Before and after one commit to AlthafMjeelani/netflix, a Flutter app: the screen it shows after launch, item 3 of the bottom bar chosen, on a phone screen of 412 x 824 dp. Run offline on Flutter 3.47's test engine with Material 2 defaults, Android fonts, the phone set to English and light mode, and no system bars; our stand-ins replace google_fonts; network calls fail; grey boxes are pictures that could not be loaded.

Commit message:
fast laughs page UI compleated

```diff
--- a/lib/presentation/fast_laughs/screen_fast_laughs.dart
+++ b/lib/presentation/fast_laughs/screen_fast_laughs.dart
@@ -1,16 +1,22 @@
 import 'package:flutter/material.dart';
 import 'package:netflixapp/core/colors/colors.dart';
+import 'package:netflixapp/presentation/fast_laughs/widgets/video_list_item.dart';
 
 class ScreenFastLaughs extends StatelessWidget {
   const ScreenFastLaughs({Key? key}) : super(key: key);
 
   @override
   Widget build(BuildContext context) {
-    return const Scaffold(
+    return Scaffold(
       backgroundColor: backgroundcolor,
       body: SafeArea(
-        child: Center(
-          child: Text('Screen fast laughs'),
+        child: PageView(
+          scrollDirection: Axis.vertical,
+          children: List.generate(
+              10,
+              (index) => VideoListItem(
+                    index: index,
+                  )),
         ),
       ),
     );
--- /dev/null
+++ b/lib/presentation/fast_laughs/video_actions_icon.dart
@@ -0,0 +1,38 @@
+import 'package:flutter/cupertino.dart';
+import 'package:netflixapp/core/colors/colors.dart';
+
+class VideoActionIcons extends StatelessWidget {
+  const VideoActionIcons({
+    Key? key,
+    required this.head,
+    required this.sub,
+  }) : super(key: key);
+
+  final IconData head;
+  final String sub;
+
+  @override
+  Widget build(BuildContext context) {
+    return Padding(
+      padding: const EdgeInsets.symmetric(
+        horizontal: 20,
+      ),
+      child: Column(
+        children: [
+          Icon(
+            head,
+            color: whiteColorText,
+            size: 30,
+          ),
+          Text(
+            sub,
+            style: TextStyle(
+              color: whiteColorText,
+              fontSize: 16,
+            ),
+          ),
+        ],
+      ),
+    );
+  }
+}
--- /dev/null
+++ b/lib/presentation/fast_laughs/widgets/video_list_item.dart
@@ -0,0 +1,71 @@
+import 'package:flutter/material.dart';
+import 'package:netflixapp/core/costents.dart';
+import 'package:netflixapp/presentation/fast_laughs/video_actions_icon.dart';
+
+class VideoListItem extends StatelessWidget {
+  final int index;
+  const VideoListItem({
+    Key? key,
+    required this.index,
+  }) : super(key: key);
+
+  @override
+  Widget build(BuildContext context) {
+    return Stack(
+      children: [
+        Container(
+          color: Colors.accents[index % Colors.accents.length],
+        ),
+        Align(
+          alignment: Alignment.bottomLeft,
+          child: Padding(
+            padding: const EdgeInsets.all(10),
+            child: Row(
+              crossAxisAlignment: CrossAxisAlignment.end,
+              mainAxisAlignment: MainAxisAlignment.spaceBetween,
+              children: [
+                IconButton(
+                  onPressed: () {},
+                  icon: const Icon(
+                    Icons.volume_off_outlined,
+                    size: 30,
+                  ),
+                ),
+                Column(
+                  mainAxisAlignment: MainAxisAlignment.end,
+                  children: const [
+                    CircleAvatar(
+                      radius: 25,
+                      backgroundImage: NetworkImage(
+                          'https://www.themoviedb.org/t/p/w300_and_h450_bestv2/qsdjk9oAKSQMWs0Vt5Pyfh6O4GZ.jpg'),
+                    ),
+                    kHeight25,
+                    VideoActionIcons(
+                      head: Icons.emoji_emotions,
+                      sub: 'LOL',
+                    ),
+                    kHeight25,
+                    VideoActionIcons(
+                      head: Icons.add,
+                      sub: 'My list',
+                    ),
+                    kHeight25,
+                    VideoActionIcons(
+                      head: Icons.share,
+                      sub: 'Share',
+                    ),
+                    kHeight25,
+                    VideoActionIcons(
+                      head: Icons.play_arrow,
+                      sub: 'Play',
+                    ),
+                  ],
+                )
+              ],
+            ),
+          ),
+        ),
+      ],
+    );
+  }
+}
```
...
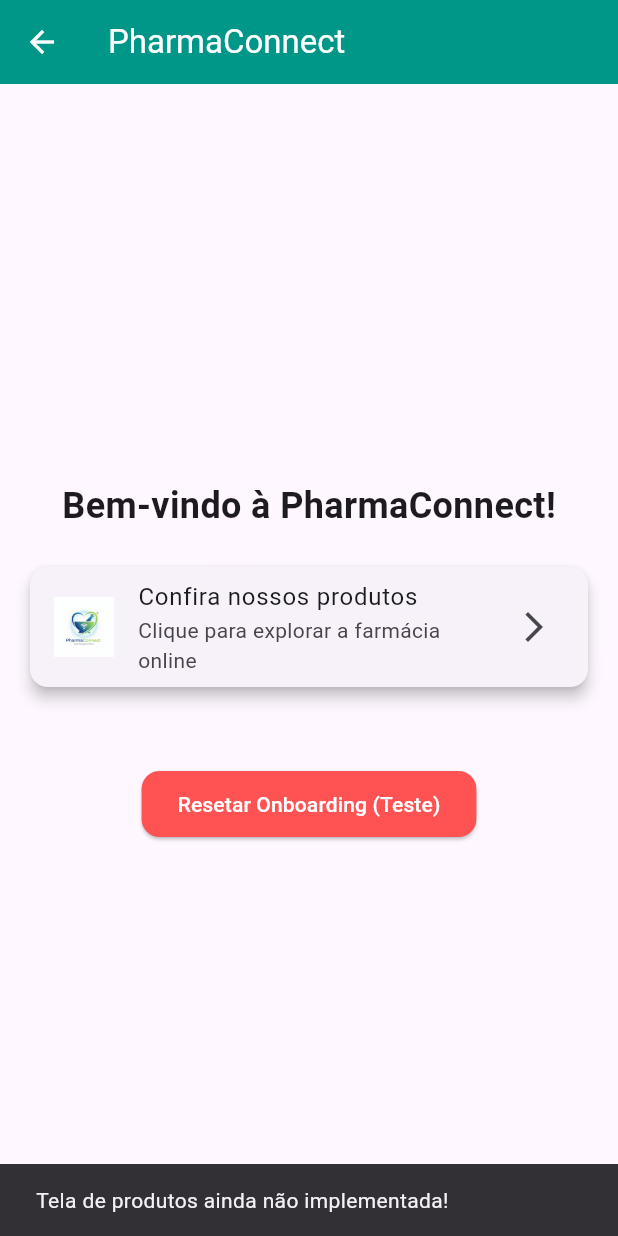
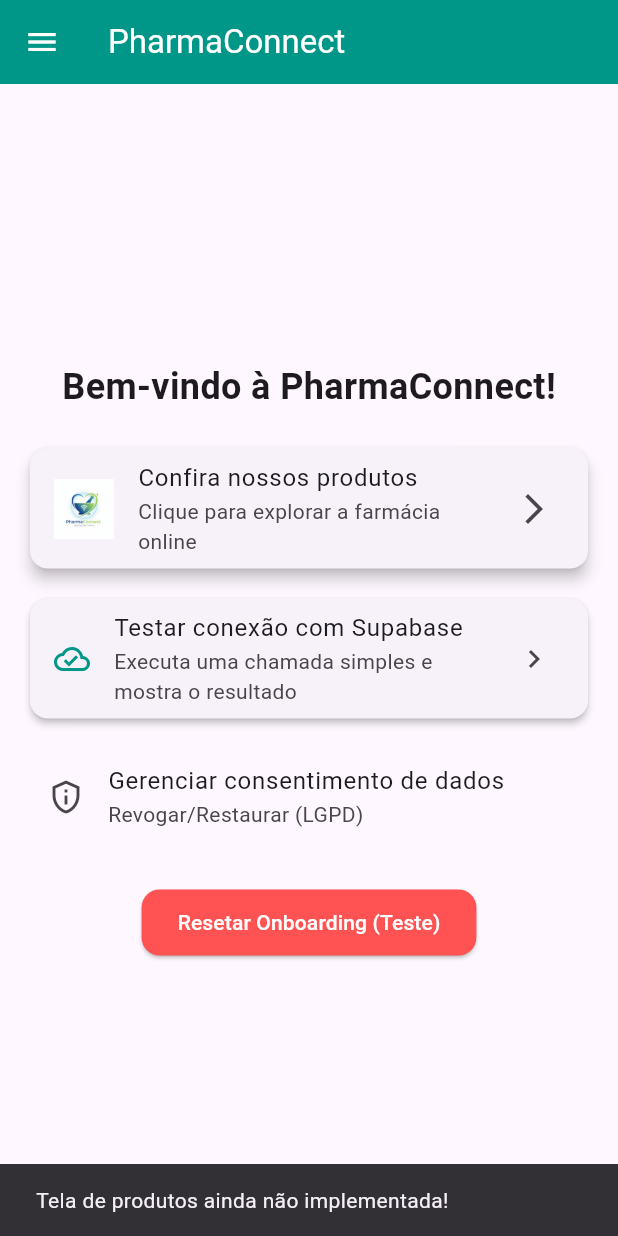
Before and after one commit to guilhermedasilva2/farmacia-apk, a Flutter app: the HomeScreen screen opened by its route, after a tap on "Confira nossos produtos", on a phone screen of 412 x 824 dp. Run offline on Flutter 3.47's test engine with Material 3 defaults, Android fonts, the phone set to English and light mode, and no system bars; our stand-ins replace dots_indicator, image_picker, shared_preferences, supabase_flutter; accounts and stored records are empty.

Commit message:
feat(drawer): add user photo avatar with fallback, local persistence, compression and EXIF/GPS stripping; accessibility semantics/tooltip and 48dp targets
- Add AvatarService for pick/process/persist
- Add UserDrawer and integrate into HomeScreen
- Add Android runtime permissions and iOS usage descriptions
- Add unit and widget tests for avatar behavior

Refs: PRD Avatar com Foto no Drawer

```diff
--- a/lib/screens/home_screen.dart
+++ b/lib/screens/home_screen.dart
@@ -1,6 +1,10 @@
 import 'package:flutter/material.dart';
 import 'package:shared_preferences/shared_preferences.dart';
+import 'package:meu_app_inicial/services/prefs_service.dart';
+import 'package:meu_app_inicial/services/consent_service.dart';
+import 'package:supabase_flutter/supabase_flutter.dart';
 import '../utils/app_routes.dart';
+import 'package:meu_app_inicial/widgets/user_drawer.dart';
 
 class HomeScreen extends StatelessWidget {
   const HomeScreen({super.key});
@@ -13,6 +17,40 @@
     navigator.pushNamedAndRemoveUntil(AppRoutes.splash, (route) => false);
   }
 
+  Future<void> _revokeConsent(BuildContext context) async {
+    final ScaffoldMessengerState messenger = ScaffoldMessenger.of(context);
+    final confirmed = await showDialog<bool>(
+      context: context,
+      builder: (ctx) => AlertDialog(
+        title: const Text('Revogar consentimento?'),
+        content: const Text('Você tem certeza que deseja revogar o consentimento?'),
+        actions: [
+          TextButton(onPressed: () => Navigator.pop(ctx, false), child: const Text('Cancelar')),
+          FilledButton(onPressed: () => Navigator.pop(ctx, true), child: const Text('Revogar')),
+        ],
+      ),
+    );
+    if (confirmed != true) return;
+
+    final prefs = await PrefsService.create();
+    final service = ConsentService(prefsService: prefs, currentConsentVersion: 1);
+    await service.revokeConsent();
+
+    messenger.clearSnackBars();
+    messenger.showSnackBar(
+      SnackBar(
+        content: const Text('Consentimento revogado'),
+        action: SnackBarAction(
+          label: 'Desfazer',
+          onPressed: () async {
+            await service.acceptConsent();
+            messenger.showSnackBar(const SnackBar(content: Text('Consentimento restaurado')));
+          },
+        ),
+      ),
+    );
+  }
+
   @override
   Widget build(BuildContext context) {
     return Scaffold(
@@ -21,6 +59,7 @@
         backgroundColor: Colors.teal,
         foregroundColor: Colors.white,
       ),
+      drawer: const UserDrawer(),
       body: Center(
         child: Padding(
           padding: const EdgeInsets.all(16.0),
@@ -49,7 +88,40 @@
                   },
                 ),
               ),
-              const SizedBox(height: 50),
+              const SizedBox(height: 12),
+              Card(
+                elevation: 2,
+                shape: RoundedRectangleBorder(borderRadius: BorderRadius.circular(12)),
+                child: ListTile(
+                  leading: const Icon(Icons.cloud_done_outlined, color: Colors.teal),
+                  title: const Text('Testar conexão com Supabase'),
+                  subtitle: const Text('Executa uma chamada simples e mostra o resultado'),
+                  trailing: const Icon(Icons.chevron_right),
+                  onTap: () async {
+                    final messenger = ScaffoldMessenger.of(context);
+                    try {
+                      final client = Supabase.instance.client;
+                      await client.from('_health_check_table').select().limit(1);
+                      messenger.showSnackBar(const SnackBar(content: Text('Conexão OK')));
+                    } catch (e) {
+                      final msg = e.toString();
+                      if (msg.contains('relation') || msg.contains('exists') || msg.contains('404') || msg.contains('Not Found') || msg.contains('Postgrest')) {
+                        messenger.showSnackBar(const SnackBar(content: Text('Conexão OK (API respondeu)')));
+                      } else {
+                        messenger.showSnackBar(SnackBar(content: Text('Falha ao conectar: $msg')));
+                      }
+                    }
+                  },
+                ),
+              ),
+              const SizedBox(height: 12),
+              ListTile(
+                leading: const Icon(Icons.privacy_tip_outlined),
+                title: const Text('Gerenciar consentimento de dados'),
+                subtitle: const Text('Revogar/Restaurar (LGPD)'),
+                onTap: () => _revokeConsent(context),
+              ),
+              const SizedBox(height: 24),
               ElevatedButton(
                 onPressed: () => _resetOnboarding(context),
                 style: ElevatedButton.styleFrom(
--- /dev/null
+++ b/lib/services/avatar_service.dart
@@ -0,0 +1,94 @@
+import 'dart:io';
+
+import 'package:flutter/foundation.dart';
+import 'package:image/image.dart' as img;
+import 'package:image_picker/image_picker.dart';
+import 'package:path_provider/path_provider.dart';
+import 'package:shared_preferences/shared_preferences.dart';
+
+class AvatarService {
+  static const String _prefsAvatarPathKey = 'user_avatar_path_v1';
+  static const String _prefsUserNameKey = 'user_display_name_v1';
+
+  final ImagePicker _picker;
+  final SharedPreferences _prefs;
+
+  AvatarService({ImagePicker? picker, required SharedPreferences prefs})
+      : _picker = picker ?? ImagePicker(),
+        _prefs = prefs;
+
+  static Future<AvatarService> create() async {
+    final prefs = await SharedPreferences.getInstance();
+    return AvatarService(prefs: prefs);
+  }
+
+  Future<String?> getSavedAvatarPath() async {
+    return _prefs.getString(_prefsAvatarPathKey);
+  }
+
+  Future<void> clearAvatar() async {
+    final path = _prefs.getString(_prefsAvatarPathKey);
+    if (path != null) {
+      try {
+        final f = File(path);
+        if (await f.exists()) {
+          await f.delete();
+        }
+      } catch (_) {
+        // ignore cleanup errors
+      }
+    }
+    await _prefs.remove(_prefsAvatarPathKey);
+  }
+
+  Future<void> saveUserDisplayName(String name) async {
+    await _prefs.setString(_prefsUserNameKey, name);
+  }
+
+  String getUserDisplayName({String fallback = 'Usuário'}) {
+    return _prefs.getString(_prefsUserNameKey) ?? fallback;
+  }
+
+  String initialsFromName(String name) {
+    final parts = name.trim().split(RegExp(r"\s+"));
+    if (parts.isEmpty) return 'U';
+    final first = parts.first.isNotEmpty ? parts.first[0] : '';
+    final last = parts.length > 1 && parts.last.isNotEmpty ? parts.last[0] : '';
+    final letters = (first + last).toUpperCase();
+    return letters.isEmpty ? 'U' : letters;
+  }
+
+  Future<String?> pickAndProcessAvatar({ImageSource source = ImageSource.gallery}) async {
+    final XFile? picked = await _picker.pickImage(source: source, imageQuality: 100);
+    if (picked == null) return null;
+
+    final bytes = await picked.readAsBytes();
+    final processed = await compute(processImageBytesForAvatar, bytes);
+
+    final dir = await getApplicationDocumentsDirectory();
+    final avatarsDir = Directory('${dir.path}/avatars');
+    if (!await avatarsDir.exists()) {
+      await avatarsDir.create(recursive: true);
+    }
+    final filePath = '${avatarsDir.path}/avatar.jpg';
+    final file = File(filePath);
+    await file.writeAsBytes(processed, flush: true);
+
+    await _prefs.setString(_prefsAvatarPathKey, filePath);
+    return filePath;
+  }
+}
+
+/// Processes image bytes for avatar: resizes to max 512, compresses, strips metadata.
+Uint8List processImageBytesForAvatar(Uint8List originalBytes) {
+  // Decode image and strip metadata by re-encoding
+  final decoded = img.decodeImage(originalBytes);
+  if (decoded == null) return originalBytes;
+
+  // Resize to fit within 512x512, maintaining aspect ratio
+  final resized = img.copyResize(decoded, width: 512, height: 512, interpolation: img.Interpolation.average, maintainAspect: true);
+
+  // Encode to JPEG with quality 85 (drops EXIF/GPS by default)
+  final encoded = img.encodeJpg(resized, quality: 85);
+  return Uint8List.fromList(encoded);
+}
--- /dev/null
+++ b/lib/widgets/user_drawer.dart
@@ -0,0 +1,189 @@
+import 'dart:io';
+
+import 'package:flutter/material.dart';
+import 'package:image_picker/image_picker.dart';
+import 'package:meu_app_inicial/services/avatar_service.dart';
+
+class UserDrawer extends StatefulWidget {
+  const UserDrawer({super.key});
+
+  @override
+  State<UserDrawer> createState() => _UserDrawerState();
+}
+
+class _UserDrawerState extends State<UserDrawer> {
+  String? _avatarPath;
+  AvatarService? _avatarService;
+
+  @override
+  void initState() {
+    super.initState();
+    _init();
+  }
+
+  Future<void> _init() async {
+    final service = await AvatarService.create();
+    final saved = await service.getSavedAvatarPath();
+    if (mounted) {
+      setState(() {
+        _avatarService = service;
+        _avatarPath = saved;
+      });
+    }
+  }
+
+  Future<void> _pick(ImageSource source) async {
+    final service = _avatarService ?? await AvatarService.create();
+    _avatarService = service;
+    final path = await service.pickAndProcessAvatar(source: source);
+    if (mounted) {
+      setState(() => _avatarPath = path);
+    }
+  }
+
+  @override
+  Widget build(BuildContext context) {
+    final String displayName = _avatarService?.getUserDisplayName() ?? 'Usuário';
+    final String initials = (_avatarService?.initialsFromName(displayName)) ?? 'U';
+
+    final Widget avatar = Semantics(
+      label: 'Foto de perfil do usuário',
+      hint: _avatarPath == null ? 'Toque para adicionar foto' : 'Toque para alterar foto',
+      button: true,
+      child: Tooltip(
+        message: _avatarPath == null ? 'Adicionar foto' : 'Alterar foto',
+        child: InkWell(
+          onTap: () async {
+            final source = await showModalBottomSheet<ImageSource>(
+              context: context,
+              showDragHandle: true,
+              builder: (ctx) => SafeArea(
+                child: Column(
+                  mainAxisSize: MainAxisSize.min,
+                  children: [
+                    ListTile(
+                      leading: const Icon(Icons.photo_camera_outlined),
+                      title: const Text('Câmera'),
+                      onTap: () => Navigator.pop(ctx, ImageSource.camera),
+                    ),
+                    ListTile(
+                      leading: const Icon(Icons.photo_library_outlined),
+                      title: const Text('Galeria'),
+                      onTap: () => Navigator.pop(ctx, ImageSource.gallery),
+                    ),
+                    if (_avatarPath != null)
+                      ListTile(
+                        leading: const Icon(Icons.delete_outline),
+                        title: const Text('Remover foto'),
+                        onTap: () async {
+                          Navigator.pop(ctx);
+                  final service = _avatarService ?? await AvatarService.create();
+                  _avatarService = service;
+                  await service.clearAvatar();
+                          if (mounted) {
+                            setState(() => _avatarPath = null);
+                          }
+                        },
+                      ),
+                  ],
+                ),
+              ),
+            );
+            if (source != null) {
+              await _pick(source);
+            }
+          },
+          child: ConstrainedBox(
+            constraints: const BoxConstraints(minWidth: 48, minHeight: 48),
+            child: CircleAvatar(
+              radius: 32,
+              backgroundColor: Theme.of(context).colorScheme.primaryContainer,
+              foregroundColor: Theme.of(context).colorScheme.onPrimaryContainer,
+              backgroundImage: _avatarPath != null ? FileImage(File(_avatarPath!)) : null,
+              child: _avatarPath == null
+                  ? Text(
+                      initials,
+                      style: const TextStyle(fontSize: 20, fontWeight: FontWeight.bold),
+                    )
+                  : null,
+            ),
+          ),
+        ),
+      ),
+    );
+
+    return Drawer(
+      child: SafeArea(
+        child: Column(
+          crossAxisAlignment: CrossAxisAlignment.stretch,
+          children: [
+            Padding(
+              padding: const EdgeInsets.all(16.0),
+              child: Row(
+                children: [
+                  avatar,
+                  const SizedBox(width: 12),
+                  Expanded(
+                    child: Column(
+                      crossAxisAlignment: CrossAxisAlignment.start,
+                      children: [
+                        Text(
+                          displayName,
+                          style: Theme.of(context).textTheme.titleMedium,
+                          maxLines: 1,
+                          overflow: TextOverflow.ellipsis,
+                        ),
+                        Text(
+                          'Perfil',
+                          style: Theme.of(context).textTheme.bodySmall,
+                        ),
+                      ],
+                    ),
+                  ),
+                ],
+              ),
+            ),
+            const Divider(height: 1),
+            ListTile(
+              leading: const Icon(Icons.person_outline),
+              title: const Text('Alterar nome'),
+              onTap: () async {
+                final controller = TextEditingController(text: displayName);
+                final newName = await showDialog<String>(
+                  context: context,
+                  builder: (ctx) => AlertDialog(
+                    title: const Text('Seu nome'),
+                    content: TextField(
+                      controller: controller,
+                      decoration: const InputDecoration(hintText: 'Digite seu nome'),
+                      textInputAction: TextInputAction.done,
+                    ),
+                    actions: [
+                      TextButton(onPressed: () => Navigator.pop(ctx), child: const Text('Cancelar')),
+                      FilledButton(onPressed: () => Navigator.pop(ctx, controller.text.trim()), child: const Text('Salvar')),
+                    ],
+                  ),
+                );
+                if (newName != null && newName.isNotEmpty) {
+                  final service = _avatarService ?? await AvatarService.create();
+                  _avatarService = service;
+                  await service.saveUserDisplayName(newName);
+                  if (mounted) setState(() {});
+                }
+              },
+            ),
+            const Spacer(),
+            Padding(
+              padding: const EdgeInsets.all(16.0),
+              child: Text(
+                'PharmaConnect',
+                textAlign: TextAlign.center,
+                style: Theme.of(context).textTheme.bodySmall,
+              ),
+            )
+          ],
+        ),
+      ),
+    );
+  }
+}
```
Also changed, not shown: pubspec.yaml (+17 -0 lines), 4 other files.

_WORK TO BE COMPLETED:_ Report how many lines in the entries hold the string "true". Nothing but the number is wanted.

_TASK RESULT:_ 7